He was also a generalist, concerned with the way that different areas of science were focusing on smaller and smaller sub-specialties — the equivalent of everyone working in their own rooms on a single project, blissfully unaware of how or whether their project might be part of a larger and much more significant complete picture.
Early in his career, a budding marine chemist in Florida, he had turned down potentially lucrative scientific work for the U.S. Navy — in part because he was enjoying the work he was doing (he enjoyed his scientific work immensely through his entire working career — what a blessing that must have been) and in part because he thought some of the suggested work, like pumping compressed air into sea water or adding chemicals to make warships slip through it more quickly, to be silly.
But mostly, he disliked the idea of doing secret science.
Science was something to be shared, to be tested and retested and questioned — it was, to him, an organic process that depended on a broad discussion of ideas both new and old, a discussion with anyone interested.
It meant a huge pool of friends and acquaintances — some, also from Dalhousie University, who used to show up for an impromptu free weekly lecture series in our living room, fuelled by smoked meat and iced beer. There were others that Dad knew equally well, but had actually either never met — or, more commonly, had only met once or twice a year at different oceanographic conferences.
I’d hear about those distant scientists when I was young, usually by their last names: Margalef, for example, worked in Barcelona. Platt and Denman. Zika. Yoshanari. The list went on, practically worldwide, from Russia and Japan and Thailand and the United States.

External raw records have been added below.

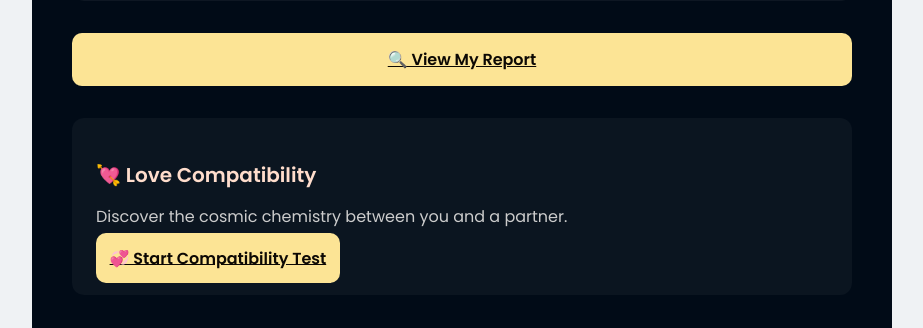
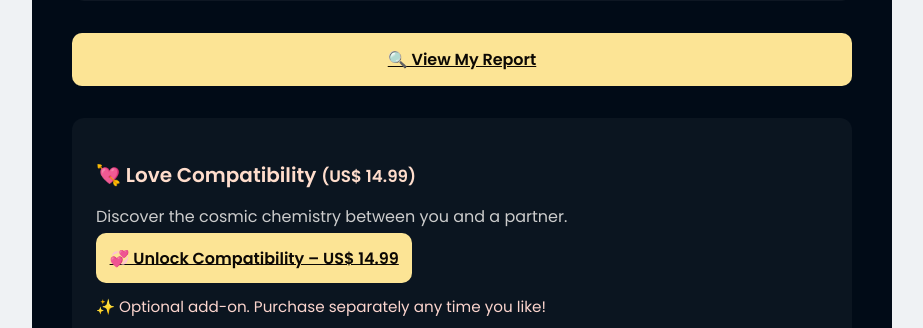
Before and after one commit to AndreaVaz0608/skyai, a Flask app: template app/templates/dashboard.html in a window 1280 px wide. Shown: the part 320-648 px from the top of the page, without its empty margins (178-1101 px from the left). Run offline with Flask 3, Linux system fonts and the light colour scheme; the template is opened without the code that fills it, so the values that code supplies are empty.

Commit message:
upsell compatibilidade amorosa

```diff
--- a/app/templates/dashboard.html
+++ b/app/templates/dashboard.html
@@ -48,21 +48,23 @@
       </div>
     {% endif %}
 
-    <!-- ▸ Compatibilidade Amorosa ---------------------------------------- -->
+    <!-- ▸ Compatibilidade Amorosa – Upsell --------------------------------- -->
 <div class="section-card highlight"
      style="background:rgba(255,255,255,0.04);padding:1.5rem;border-radius:12px;margin-top:1rem;">
-      <h3 style="color:#ffddcc;margin-bottom:.8rem;">💘 Love Compatibility</h3>
+  <h3 style="color:#ffddcc;margin-bottom:.8rem;">💘 Love Compatibility <small>(US$ 14.99)</small></h3>
   <p style="color:#ccc;margin-bottom:1rem;">
     Discover the cosmic chemistry between you and a partner.
   </p>
 
-      {% if compatibility_used %}
-        <p style="color:#fcd5ce;">✅ You have already used your Compatibility test.</p>
-      {% else %}
-        <a href="{{ url_for('user.compatibility') }}" class="btn-primary" style="width:100%;">
-          💞 Start Compatibility Test
+  <!-- Link fixo Stripe – upsell separado -->
+  <a href="https://buy.stripe.com/8x25kC6YogGO6v781L5AQ0b"
+     class="btn-primary" style="width:100%;">
+     💞 Unlock Compatibility – US$ 14.99
   </a>
-      {% endif %}
+
+  <p style="color:#fcd5ce;margin-top:1.5rem;font-size:.95rem;text-align:left;">
+    ✨ Optional add-on. Purchase separately any time you like!
+  </p>
 </div>
 
     <!-- ▸ Métrica de Perguntas ------------------------------------------- -->
```
Lines whose indentation alone changed are shown as unchanged.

Pretty much anywhere there were ocean scientists, Dad would know someone worth having a beer with — and he’d know them through a thorough and detailed discussion about their ideas and their work.

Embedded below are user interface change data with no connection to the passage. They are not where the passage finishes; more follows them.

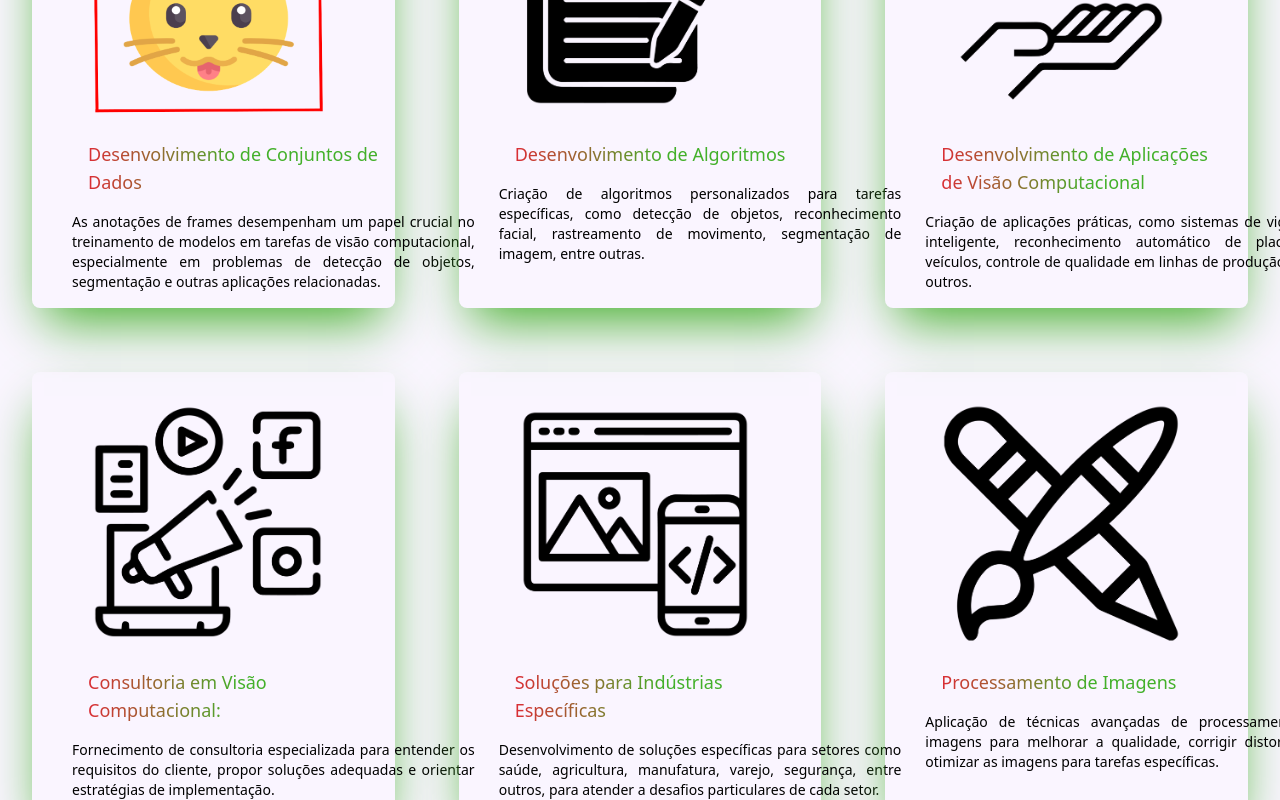
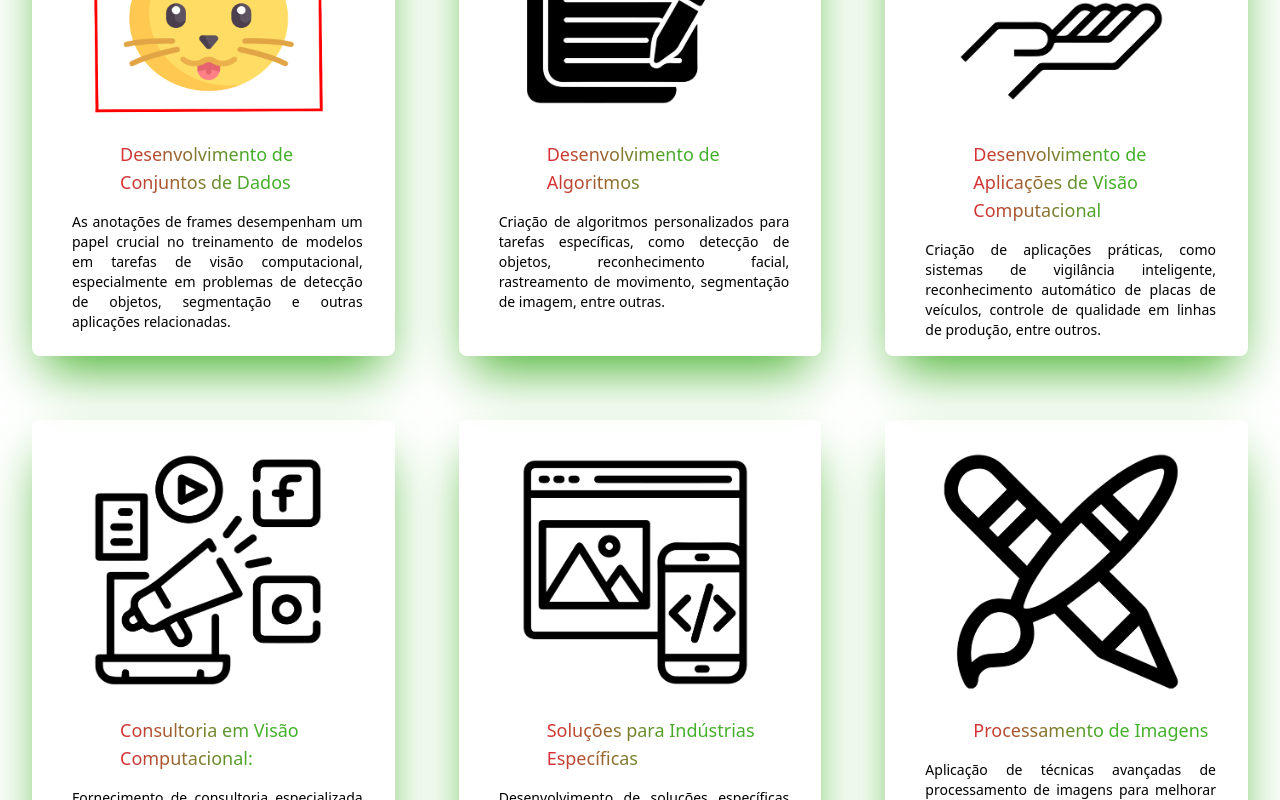
Before and after one commit to ernestoper/quilque, a React (Vite) app: page / in a window 1280 px wide. Shown: the part 1100-1900 px from the top of the page. Built offline with nearby package versions, Linux system fonts and the light colour scheme.

Commit message:
mexendo serviços

```diff
--- a/src/components/home/Incentives.jsx
+++ b/src/components/home/Incentives.jsx
@@ -130,7 +130,7 @@ const posts_design  = [
 ]
 function Incentives() {
   return (
-    <div className="  bg-purple-50">
+    <div className="  bg-white">
     <div className="mx-auto max-w-7xl py-24 sm:px-2 sm:py-32 lg:px-4">
       <div className="mx-auto max-w-2xl px-4 lg:max-w-none">
         <div className="max-w-3xl">
@@ -146,8 +146,8 @@ function Incentives() {
                 <img className=" lg:h-60 lg:w-60 sm:w-64 sm:h-64  lg:ml-14 lg:mt-8 mt-8 ml-4 sm:ml-12 " src={posts_design.img} alt="" />
               </div>
               <div className="lg:pt-2 lg:pl-20 ">
-                <h3 className="lg:-ml-8  lg:pt-4 sm:pt-80 sm:-ml-72 text-lg font-medium sm:pr-4 sm:pl-2  text-transparent bg-clip-text bg-gradient-to-r from-rojoneon via-anaconda to-anaconda">{posts_design.title}</h3>
-                <p className="text-sm text-justify text-black lg:-ml-20  lg:-mr-24 lg:pt-4 sm:pt-6 sm:-ml-80 sm:pl-10 sm:pr-4 sm:pb-4 ">{posts_design.description}</p>
+                <h3 className="lg:-ml-0  lg:pt-4 sm:pt-80 sm:-ml-72 text-lg font-medium sm:pr-4 sm:pl-2  text-transparent bg-clip-text bg-gradient-to-r from-rojoneon via-anaconda to-anaconda">{posts_design.title}</h3>
+                <p className="text-sm text-justify text-black lg:-ml-20  lg:-mr-24 lg:pr-32 lg:pt-4 sm:pt-6 sm:-ml-80 sm:pl-10 sm:pr-4 sm:pb-4 ">{posts_design.description}</p>
               </div>
             </div>
           ))}
```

It made his work better, it made their work better, and, truth be told, it was the kind of renewing engine that makes science exciting and fresh, year after year.
I wonder what my dad would say if he were alive and working and a government bureaucrat told him he wasn’t allowed to talk about his work.
The response would not be pretty. Frankly, it would not be publishable. He was a mild-mannered man, quiet and slow to anger, but not when fundamental principles were at stake.
This week, there’s news about work being done by scientist Kristi Miller — well, more to the point, there’s news about what Kristi Miller’s not allowed to say.
Miller has completed a string of research on Pacific salmon genetics, work that suggests that salmon on the west coast are dying as they enter rivers to spawn, and they may well be dying as a result of a large-scale virus that they are genetically susceptible to.
It was such ground-breaking research that when the journal Science published her paper, they took the unusual step of highlighting the work to 7,400 journalists.
In other words, it was science worth talking about, and worth talking about broadly.
Not if you’re Miller. Unfortunately, Miller doesn’t work at a university — she’s a federal fisheries scientist and the fact is that the current
federal government is extremely uncomfortable with having its scientists talk about anything.
In fact, scientists now need to get permission from their political masters before they talk to the media at all — sometimes, bureaucrats and politicians demand to know every question in advance, and sometimes they tell scientists what they are, and aren’t, allowed to talk about in their research.
Sometimes, as in Miller’s case, the scientists are simply told they’re not allowed to say anything at all.
Depressing research about salmon dying?
Let’s not discuss that.
What’s that woman doing?
Suggesting the Earth isn’t flat?
Saying the Earth orbits around the sun?
We can’t have that kind of public heresy!
Postmedia News Service got its hands on a whole series of emails between the Department of Fisheries and Oceans (DFO) and the Privy Council Office, DFO saying Miller should be allowed to talk, the Privy Council Office saying no.
Oh, the irony of it being a bunch of emails discussing how to block
a scientist from talking publicly, when that very form of communication, the email, came about directly as a result of the development of a network for sharing information on scientific research.
The bottom line is that science thrives on discussion — it is the sharing of ideas, the ultimate in many minds focusing on an issue from many different directions.
A government that decides to throttle that discussion on the basis of political imperatives is no better than one that chooses to stifle science because of religious principles.
A step forward in employees’ accountability to their government employers, or a step backwards to a time when the state set boundaries on science it didn’t like or couldn’t understand?
You decide. I know my dad would quite literally pop his cork.
I’d like my science unadulterated by anyone’s personal ends, political or religious.
Otherwise, it’s not really science, is it?
Russell Wangersky is The Telegram’s editorial page editor. He can be reached by email at email@example.com.